Supplied information below:
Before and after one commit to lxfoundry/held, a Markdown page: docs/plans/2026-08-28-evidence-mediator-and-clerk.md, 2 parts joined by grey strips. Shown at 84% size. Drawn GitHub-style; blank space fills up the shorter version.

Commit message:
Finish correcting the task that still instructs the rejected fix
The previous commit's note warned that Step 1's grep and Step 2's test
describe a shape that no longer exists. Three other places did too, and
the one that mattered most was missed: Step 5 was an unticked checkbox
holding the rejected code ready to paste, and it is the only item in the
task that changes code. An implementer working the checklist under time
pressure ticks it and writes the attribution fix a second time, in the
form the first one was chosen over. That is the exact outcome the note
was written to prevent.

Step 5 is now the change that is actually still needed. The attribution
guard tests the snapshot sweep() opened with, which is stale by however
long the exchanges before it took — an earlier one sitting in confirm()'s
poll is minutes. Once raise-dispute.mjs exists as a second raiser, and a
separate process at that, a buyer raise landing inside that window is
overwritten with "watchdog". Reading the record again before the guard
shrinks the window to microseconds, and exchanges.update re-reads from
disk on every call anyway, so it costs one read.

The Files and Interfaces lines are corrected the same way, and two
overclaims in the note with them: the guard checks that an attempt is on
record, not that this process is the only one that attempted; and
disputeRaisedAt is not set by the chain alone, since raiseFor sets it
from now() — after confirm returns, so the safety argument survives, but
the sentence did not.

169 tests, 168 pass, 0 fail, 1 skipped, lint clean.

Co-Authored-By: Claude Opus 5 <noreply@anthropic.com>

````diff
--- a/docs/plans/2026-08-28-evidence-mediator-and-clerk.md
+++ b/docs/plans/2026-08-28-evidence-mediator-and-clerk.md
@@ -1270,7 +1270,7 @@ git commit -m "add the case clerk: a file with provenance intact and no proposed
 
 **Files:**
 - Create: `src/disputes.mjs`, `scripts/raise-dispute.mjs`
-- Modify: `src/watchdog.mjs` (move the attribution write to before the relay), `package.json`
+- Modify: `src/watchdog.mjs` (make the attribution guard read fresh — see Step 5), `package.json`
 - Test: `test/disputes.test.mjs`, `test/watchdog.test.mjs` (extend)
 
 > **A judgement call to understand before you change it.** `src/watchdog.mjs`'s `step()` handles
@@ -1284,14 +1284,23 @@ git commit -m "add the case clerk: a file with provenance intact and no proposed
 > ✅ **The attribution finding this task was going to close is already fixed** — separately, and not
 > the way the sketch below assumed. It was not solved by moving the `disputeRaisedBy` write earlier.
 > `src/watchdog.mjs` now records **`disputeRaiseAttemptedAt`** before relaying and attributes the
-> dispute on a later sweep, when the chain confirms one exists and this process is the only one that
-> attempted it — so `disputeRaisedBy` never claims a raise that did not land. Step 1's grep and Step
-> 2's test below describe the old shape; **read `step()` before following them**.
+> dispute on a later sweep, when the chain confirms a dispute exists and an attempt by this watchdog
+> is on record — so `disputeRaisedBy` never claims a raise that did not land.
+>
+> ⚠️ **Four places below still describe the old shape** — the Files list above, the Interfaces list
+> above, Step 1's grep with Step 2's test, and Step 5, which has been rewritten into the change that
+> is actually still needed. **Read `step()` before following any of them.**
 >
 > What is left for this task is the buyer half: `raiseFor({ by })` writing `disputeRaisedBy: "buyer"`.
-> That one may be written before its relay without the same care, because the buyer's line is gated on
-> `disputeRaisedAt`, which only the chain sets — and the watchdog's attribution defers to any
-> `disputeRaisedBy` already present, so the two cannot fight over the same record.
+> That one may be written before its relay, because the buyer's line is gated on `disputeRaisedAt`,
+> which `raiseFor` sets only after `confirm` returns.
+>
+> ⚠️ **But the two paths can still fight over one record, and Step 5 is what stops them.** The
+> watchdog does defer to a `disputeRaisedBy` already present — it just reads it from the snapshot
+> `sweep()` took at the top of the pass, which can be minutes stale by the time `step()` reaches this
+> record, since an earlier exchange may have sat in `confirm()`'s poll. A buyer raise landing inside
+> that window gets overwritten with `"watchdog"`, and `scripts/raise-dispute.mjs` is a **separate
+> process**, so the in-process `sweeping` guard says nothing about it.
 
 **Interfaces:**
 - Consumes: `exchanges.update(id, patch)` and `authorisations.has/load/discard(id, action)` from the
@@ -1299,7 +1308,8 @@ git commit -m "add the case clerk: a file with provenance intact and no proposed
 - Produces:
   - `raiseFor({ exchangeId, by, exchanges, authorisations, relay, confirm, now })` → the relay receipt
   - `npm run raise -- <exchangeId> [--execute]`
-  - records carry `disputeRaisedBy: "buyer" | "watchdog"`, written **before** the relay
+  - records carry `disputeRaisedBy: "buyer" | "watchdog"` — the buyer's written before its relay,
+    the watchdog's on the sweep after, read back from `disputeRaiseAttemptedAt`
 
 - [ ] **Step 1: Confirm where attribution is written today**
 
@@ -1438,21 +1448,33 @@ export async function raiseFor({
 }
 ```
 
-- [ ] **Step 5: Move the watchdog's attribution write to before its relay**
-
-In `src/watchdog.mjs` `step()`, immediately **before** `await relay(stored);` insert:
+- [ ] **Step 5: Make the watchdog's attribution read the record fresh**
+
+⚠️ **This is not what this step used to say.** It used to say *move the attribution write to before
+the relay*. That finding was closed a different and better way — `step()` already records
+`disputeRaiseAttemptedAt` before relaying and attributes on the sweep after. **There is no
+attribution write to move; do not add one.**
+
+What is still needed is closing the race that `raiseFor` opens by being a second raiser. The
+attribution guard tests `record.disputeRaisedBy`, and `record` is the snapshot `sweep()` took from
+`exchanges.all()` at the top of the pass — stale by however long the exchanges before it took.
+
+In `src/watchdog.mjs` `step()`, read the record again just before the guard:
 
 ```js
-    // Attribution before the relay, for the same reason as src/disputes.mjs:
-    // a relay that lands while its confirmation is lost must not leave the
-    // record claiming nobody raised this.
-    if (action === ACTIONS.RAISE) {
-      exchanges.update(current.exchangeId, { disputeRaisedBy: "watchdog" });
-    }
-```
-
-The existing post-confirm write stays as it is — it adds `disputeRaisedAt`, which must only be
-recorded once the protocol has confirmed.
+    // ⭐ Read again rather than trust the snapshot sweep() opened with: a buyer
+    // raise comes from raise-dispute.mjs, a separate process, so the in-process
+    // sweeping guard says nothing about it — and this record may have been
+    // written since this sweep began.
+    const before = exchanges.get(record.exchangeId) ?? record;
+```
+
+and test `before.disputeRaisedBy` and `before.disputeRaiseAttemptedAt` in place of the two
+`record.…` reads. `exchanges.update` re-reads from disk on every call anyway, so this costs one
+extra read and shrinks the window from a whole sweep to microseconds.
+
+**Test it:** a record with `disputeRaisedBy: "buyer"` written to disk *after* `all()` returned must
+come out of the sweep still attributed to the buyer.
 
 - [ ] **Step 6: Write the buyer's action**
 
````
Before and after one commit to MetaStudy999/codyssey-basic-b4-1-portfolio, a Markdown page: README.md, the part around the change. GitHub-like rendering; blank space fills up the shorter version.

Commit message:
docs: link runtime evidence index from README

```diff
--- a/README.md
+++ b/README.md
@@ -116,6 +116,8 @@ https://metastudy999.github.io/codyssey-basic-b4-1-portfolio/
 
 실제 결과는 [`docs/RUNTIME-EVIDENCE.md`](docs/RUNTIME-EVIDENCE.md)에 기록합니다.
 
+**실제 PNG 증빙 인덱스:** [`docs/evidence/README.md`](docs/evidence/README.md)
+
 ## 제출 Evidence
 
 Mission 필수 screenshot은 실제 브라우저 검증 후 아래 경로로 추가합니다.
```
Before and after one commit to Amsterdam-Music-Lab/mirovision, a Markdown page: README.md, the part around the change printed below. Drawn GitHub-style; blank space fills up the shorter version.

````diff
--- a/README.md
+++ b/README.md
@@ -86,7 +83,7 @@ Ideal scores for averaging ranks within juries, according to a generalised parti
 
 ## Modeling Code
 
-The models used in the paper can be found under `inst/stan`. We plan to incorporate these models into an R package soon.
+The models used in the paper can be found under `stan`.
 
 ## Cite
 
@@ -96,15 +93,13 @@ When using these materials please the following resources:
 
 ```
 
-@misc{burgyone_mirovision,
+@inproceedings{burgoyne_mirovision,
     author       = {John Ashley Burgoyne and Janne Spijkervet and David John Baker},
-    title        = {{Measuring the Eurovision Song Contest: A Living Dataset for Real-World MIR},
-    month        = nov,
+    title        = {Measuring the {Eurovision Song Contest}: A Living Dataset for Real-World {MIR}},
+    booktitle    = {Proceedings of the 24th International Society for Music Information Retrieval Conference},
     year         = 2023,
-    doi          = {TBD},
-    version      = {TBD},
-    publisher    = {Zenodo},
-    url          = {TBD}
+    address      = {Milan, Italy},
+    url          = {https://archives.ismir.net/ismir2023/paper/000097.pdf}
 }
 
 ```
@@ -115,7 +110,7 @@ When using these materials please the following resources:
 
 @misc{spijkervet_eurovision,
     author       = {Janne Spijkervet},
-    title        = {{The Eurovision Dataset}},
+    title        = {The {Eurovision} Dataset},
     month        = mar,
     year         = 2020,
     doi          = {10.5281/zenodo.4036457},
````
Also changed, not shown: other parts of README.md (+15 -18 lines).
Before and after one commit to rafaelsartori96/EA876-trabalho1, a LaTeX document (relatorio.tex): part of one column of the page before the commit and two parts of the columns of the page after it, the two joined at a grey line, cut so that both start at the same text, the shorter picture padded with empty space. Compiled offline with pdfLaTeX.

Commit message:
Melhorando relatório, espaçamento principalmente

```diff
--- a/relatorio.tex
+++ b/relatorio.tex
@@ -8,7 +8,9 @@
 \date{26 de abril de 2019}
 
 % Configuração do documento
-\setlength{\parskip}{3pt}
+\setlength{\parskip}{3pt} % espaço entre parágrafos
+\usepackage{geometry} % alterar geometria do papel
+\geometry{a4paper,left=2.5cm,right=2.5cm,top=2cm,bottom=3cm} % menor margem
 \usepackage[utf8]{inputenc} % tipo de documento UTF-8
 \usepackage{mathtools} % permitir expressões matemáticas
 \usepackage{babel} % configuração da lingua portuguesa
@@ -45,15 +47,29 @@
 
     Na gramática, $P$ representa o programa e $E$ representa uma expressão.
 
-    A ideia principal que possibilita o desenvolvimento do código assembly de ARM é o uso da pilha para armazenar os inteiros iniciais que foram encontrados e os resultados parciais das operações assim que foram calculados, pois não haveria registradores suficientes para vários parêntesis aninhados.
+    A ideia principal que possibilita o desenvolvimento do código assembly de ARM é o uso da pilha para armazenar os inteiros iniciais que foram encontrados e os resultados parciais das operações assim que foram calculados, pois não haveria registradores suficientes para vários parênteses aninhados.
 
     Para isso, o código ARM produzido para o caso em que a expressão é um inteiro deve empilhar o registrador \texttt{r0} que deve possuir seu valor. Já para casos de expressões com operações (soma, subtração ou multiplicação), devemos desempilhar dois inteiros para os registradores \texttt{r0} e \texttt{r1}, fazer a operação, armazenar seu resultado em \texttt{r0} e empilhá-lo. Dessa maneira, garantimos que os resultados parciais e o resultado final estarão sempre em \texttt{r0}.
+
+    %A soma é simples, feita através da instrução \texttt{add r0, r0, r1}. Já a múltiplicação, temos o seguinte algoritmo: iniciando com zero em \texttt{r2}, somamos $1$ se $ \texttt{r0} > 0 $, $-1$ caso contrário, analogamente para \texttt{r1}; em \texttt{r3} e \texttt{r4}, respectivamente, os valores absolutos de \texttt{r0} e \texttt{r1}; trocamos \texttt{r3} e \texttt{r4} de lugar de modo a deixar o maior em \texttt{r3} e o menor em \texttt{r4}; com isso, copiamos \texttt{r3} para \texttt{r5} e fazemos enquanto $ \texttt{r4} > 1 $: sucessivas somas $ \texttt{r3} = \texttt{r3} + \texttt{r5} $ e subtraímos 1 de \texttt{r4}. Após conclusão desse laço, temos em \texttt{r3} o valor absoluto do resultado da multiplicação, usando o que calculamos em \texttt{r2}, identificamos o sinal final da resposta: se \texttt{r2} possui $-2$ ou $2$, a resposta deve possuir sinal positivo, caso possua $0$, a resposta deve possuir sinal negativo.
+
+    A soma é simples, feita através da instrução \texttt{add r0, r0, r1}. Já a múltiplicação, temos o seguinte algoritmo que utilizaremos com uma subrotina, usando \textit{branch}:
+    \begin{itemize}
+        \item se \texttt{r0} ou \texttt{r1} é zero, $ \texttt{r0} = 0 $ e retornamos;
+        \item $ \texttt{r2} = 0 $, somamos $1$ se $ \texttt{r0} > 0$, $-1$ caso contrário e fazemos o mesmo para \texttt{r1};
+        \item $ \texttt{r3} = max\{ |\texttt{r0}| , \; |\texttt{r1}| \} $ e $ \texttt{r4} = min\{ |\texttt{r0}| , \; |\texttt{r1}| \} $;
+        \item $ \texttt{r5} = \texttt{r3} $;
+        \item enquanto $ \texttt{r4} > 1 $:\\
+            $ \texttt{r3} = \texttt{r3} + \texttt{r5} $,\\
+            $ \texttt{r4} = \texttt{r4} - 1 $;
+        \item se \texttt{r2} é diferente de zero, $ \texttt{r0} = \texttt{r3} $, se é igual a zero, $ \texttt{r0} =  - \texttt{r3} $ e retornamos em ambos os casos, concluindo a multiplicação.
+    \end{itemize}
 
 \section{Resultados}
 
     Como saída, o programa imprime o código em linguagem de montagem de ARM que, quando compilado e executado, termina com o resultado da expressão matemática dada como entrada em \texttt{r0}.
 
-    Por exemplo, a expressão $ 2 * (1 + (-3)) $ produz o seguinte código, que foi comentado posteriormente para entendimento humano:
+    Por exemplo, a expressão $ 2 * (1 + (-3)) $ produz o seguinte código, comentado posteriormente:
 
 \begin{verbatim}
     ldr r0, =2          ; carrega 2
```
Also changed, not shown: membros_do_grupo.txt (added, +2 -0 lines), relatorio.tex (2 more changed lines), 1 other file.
End of Supplied information.
Where in the records above does the word "comentado" appear? Copy each line that holds it.

-    Por exemplo, a expressão $ 2 * (1 + (-3)) $ produz o seguinte código, que foi comentado posteriormente para entendimento humano:
+    Por exemplo, a expressão $ 2 * (1 + (-3)) $ produz o seguinte código, comentado posteriormente:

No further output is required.